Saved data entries
────────

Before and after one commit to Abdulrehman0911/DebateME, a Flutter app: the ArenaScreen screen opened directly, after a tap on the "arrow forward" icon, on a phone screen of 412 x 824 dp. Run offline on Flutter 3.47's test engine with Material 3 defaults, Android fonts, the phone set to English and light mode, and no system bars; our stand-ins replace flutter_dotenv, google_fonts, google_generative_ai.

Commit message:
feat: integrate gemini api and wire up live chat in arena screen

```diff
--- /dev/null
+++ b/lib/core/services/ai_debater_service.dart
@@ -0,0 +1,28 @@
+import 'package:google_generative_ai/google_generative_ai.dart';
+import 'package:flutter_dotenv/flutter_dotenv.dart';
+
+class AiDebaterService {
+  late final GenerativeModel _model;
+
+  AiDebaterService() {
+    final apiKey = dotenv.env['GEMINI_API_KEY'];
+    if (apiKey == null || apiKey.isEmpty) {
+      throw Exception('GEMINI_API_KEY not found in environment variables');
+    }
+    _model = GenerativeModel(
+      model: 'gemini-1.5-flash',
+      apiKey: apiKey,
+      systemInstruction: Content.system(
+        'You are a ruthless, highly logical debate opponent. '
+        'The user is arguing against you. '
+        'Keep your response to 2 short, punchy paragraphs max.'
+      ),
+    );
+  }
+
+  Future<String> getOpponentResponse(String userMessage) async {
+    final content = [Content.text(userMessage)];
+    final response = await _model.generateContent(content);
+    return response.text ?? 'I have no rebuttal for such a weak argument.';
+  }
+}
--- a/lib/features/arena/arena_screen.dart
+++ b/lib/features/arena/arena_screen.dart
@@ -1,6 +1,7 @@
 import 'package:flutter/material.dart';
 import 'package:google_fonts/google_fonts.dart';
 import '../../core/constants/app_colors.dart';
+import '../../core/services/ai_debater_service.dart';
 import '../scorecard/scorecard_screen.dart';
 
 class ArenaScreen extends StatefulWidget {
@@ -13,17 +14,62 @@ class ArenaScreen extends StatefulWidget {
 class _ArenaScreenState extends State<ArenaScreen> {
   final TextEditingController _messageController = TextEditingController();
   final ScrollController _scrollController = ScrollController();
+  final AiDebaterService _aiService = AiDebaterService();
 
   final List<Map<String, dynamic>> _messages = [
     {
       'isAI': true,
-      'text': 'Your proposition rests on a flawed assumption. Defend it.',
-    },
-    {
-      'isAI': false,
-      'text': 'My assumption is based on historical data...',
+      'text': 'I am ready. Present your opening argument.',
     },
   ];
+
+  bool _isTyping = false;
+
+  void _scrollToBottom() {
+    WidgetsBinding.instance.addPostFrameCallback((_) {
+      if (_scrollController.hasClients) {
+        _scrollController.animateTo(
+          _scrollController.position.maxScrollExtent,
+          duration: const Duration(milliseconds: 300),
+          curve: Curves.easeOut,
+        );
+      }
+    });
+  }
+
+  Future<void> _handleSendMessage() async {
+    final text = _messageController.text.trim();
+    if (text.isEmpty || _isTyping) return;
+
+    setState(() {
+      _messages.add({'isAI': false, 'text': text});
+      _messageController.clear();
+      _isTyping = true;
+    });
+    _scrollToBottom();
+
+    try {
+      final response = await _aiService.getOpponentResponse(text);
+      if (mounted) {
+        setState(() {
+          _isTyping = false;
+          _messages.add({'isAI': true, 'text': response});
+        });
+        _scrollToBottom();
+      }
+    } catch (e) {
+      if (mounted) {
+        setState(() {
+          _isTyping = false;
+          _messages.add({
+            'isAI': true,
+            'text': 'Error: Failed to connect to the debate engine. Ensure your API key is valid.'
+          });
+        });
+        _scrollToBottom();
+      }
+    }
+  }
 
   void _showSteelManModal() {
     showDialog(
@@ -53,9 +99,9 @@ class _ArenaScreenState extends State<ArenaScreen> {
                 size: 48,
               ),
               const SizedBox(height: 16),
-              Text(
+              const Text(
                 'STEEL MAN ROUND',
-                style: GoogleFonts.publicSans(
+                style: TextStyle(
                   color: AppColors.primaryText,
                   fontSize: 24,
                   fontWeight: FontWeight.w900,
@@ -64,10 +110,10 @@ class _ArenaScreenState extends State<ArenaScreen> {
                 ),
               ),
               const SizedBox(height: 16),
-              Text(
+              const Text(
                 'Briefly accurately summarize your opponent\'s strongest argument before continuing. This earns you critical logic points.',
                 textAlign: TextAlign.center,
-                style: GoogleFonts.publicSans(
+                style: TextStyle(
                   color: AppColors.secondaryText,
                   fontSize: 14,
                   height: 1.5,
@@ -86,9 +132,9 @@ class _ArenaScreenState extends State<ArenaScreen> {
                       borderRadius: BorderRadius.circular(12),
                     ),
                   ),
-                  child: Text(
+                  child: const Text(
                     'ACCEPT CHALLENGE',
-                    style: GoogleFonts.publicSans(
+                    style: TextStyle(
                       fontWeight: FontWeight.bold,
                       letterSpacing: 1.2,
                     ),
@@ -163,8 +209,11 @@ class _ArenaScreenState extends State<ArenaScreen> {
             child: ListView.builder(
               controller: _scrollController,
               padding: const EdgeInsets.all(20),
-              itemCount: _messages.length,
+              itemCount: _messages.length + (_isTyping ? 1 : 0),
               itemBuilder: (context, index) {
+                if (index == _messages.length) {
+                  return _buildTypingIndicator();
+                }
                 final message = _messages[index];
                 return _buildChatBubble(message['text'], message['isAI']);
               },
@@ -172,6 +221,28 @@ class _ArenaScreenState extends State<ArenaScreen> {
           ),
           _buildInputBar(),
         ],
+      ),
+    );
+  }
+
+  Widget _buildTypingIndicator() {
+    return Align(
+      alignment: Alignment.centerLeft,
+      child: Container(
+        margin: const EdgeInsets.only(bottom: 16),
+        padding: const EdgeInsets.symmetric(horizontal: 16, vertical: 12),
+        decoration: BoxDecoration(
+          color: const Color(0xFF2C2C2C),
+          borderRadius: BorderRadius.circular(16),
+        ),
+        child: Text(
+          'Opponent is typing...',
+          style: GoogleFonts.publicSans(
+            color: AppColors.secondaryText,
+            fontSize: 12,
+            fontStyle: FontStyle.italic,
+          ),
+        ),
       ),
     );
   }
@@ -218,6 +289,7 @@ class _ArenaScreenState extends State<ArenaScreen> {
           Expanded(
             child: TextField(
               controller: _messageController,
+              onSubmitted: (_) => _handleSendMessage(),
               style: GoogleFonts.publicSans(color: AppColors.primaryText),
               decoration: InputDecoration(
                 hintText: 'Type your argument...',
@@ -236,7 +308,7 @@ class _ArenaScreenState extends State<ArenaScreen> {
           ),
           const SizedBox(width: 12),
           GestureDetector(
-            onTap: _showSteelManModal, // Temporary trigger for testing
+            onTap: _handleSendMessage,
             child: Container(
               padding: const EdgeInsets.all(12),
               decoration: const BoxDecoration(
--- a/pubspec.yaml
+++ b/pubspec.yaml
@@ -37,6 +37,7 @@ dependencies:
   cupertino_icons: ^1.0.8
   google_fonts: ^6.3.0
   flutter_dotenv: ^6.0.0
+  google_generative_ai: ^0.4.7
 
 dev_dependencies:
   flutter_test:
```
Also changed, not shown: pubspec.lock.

────────

▶ [Work to complete]: Copy from the entries above each line in which the string "false" can be found.

▶ [Task result]:
-      'isAI': false,
+  bool _isTyping = false;
+      _messages.add({'isAI': false, 'text': text});
+          _isTyping = false;
+          _isTyping = false;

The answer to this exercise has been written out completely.